*Entries taken from a collection*:

----------

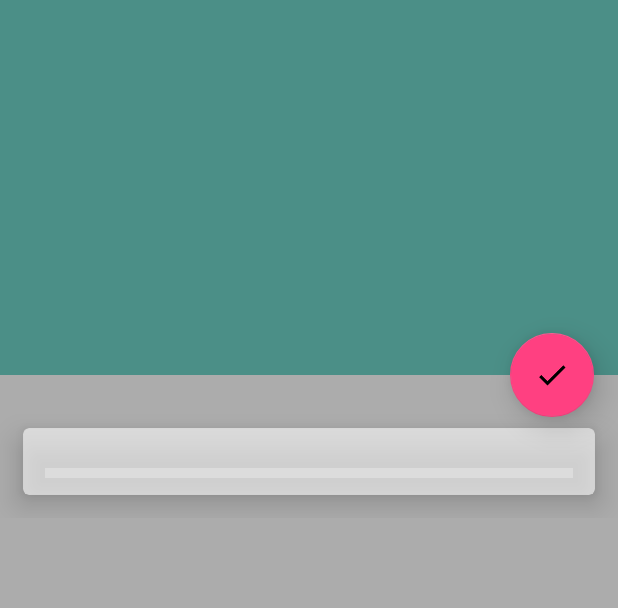
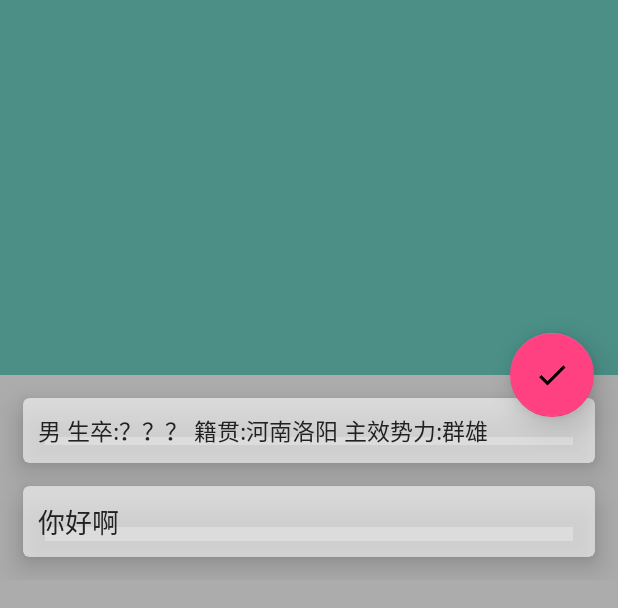
Before and after one commit to jmFang/ThreeKingdoms, an Android app: the layout hero_details.xml on its own in the app's theme, with its tools: preview values and no code run, on a phone screen of 412 x 824 dp. Shown: the top 608 px of the screen. Run offline under Robolectric (Android 15) with nearby library versions, the phone set to English and light mode, and no system bars.

Commit message:
修改一下heroDetail页面的布局

```diff
--- a/app/src/main/res/layout/hero_details.xml
+++ b/app/src/main/res/layout/hero_details.xml
@@ -42,13 +42,33 @@
             android:layout_width="match_parent"
             android:layout_height="wrap_content"
             android:orientation="vertical">
+
             <android.support.v7.widget.CardView
                 android:layout_width="match_parent"
                 android:layout_height="wrap_content"
                 android:layout_marginBottom="15dp"
                 android:layout_marginLeft="15dp"
                 android:layout_marginRight="15dp"
-                android:layout_marginTop="35dp"
+                android:layout_marginTop="15dp"
+                app:cardElevation="12dp"
+                app:cardBackgroundColor="#95FFFFFF"
+                app:cardCornerRadius="4dp">
+                <TextView
+                    android:id="@+id/info_heroDetails"
+                    android:layout_width="match_parent"
+                    android:layout_height="match_parent"
+                    android:textSize="15sp"
+                    android:textColor="#212121"
+                    android:layout_margin="10dp"
+                    android:text="男 生卒:？？？ 籍贯:河南洛阳 主效势力:群雄"/>
+            </android.support.v7.widget.CardView>
+
+            <android.support.v7.widget.CardView
+                android:layout_width="match_parent"
+                android:layout_height="wrap_content"
+                android:layout_marginBottom="15dp"
+                android:layout_marginLeft="15dp"
+                android:layout_marginRight="15dp"
                 app:cardElevation="12dp"
                 app:cardBackgroundColor="#95FFFFFF"
                 app:cardCornerRadius="4dp">
@@ -58,7 +78,8 @@
                     android:id="@+id/textView_heroDetails"
                     android:textSize="18sp"
                     android:textColor="#212121"
-                    android:layout_margin="10dp"/>
+                    android:layout_margin="10dp"
+                    android:text="你好啊" />
             </android.support.v7.widget.CardView>
         </LinearLayout>
     </android.support.v4.widget.NestedScrollView>
```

----------

*To do*: The entries above should be written out in full, and any picture in them left out.

*Task solution*:
Before and after one commit to jmFang/ThreeKingdoms, an Android app: the layout hero_details.xml on its own in the app's theme, with its tools: preview values and no code run, on a phone screen of 412 x 824 dp. Shown: the top 608 px of the screen. Run offline under Robolectric (Android 15) with nearby library versions, the phone set to English and light mode, and no system bars.

Commit message:
修改一下heroDetail页面的布局

```diff
--- a/app/src/main/res/layout/hero_details.xml
+++ b/app/src/main/res/layout/hero_details.xml
@@ -42,13 +42,33 @@
             android:layout_width="match_parent"
             android:layout_height="wrap_content"
             android:orientation="vertical">
+
             <android.support.v7.widget.CardView
                 android:layout_width="match_parent"
                 android:layout_height="wrap_content"
                 android:layout_marginBottom="15dp"
                 android:layout_marginLeft="15dp"
                 android:layout_marginRight="15dp"
-                android:layout_marginTop="35dp"
+                android:layout_marginTop="15dp"
+                app:cardElevation="12dp"
+                app:cardBackgroundColor="#95FFFFFF"
+                app:cardCornerRadius="4dp">
+                <TextView
+                    android:id="@+id/info_heroDetails"
+                    android:layout_width="match_parent"
+                    android:layout_height="match_parent"
+                    android:textSize="15sp"
+                    android:textColor="#212121"
+                    android:layout_margin="10dp"
+                    android:text="男 生卒:？？？ 籍贯:河南洛阳 主效势力:群雄"/>
+            </android.support.v7.widget.CardView>
+
+            <android.support.v7.widget.CardView
+                android:layout_width="match_parent"
+                android:layout_height="wrap_content"
+                android:layout_marginBottom="15dp"
+                android:layout_marginLeft="15dp"
+                android:layout_marginRight="15dp"
                 app:cardElevation="12dp"
                 app:cardBackgroundColor="#95FFFFFF"
                 app:cardCornerRadius="4dp">
@@ -58,7 +78,8 @@
                     android:id="@+id/textView_heroDetails"
                     android:textSize="18sp"
                     android:textColor="#212121"
-                    android:layout_margin="10dp"/>
+                    android:layout_margin="10dp"
+                    android:text="你好啊" />
             </android.support.v7.widget.CardView>
         </LinearLayout>
     </android.support.v4.widget.NestedScrollView>
```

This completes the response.